The Criminal Justice Concentration is designed for two groups of students: those who are considering beginning their legal careers as prosecutors or criminal defense counsel and those who may not have an express interest in criminal practice, but who are nonetheless seeking a course of study structured to provide training in the range of skills necessary to the practice of law in most substantive areas - particularly including legal analysis, factual investigation, counseling, negotiation and the persuasive arts employed in written and oral advocacy.
The principal components of the concentration are:
- A set of required courses introducing the fundamentals of substantive criminal law and procedure, as well as evidence, professional ethics and basic trial skills
- A set of electives divided between advanced substantive and procedural aspects of the criminal process and skills training courses
- A capstone experience consisting of either a live-client clinic or a course employing complex simulation exercises.
Total Credits Required: 29-36
Credits Required: 20-21
- Criminal Law (4)
- Criminal Procedure (3)
- Criminal Justice Administration (3)
- Evidence (4)
- Trial Practice (3-4)
- Only the full-semester, three -or four - credit versions of Trial Practice - not the
intersession version -count toward the Criminal Justice Concentration.
- Professional Responsibility (3)
Credits Required: 6-9
Three courses totaling at least six credits from the following groups (A, B and C), including at least two credits each from A and C. Students are strongly encouraged, but not required, to take courses that include significant training in at least two of three skill areas - counseling, negotiation and fact investigation.
A. Courses on Post-Conviction Process
- Collateral Consequences of Sentencing (2-3)
- Death Penalty Law (in its non-simulation configuration) (3)
- A student could take Death Penalty in its simulation form to satisfy the post-conviction process requirement AND allow take another capstone to fulfill the capstone requirement.
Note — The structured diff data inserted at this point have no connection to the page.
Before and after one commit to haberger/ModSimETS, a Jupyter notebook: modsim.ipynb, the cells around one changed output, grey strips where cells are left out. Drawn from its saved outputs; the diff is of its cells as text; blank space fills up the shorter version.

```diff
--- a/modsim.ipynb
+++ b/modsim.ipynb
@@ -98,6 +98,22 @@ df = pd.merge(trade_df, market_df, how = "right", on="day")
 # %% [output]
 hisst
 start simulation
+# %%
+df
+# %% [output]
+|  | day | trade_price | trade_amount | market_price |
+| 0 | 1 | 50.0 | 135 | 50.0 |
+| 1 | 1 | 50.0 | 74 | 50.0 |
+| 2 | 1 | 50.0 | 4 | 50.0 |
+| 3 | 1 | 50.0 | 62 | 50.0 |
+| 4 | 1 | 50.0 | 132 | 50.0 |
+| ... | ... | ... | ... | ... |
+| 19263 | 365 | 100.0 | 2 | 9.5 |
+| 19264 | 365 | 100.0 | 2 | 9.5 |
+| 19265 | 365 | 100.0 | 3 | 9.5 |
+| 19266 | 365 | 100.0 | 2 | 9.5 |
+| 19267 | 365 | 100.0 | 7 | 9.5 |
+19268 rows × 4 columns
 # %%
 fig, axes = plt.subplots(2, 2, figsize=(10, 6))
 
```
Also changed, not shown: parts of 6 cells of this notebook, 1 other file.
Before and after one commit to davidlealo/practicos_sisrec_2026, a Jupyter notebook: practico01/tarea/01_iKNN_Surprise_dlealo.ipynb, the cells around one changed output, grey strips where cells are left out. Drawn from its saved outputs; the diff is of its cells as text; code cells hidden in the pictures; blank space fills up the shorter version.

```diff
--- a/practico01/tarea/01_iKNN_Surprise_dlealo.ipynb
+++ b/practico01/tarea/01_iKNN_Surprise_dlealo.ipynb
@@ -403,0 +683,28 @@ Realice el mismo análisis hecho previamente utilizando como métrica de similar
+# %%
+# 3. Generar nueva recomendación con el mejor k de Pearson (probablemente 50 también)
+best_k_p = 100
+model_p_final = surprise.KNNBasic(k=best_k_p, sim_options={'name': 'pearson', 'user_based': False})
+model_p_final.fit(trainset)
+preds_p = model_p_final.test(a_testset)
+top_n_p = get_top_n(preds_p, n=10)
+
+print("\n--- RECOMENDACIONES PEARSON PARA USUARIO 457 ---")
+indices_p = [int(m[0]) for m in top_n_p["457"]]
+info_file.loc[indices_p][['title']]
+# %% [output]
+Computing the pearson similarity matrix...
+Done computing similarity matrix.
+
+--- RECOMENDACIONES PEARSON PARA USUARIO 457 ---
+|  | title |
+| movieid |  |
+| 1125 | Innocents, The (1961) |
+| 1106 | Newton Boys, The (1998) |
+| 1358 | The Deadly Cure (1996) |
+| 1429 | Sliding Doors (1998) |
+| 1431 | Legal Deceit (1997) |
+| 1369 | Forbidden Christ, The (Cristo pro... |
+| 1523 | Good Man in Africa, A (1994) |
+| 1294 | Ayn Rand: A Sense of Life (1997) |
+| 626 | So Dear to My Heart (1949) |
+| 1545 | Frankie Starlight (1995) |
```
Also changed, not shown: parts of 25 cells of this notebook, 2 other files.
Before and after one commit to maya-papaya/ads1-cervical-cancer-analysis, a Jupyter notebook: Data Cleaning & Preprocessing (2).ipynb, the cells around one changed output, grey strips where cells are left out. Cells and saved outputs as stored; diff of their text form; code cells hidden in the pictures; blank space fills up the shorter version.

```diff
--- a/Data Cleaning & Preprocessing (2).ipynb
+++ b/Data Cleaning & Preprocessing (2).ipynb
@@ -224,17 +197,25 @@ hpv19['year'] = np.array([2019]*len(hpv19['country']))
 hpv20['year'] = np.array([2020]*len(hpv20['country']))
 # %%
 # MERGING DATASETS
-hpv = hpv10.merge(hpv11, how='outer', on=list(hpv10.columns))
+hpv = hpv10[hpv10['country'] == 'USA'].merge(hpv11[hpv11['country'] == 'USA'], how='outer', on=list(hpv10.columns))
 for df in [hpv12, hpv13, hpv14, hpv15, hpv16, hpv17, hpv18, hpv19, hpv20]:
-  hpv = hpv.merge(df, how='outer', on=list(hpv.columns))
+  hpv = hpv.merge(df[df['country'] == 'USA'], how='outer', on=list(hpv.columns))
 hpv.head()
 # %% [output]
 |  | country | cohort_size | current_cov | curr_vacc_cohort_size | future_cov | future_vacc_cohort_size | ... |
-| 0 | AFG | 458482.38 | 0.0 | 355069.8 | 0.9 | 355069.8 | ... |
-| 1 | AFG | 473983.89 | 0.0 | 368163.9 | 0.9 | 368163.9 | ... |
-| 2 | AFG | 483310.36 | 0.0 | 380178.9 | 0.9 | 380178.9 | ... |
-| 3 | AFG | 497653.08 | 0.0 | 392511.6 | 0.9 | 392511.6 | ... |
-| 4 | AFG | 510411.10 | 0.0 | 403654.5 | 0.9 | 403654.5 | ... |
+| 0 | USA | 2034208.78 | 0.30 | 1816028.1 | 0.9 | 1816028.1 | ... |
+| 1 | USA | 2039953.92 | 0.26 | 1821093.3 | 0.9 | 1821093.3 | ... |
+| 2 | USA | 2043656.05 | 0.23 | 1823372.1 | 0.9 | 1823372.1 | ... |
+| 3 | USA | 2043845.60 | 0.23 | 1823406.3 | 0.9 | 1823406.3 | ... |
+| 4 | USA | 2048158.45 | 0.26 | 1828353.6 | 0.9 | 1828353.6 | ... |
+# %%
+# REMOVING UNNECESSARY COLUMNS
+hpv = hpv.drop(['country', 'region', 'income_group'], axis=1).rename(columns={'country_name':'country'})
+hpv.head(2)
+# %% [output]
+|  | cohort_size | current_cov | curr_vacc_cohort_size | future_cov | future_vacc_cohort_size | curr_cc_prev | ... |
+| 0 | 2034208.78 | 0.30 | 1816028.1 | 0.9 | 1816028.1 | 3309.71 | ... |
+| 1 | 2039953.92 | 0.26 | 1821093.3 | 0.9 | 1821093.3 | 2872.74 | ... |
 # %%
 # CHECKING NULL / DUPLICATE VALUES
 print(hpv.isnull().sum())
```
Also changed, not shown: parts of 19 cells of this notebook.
However, the same Death Penalty course could not fulfill both requirements.
- Wrongful Convictions (2-3)
- A student who took Wrongful Convictions without participating in the Innocence Project Clinic could use the Wrongful Convictions class to satisfy the post-conviction process requirement, but a student who took Wrongful Convictions as a part of the Innocence Project Clinic and sought credit for the clinic as a capstone experience could not count Wrongful Convictions as satisfying the post-conviction process requirement.
- Sentencing Law (3)
- A student could take Sentencing in its simulation form to satisfy the post-conviction process requirement AND take another capstone to fulfill the capstone requirement, but the same Sentencing course could not fulfill both requirements.
- Law of Habeas Corpus and other Collateral Attacks on Conviction (2-3)
B. Substantive Law Courses with Criminal Components
- Securities Regulation (3)
- Children and the Law (2-3)
- Antitrust Law (3)
- Civil Rights (2-3)
- Mental Disability and the Law (2)
- Comparative Criminal Justice (1-2)
- This course is offered through the law school's summer program in South Africa.
- Law of War (2)
C. Courses Relating to Specialized, Skills-Related Aspects of Criminal Pre-trial, Trial or Appellate Practice
- Client Interviewing and Counseling (1-3)
- Negotiation (2-3)
- Voir Dire (1)
- Jury Instructions and the Trial Process (2)
- This course is currently offered only in the School of Law's Summer in St. Louis Program.
- Criminal Litigation Skills (3)
- This must be taken separate from the similarly named component of the Criminal Prosecution Clinic.
- Appellate Advocacy (2)
- Forensic Science & Law (2-3)
Credits Required: 3-6
- Criminal Prosecution Clinic (6, including Criminal Skills & Criminal Writing)
- Innocence Project Clinic (3-4)
- White Collar Crime in simulation form (3-4)
- Sentencing Law (3)
- Prosecution and Defense of Violent Crime (3)
- Death Penalty in simulation form (3)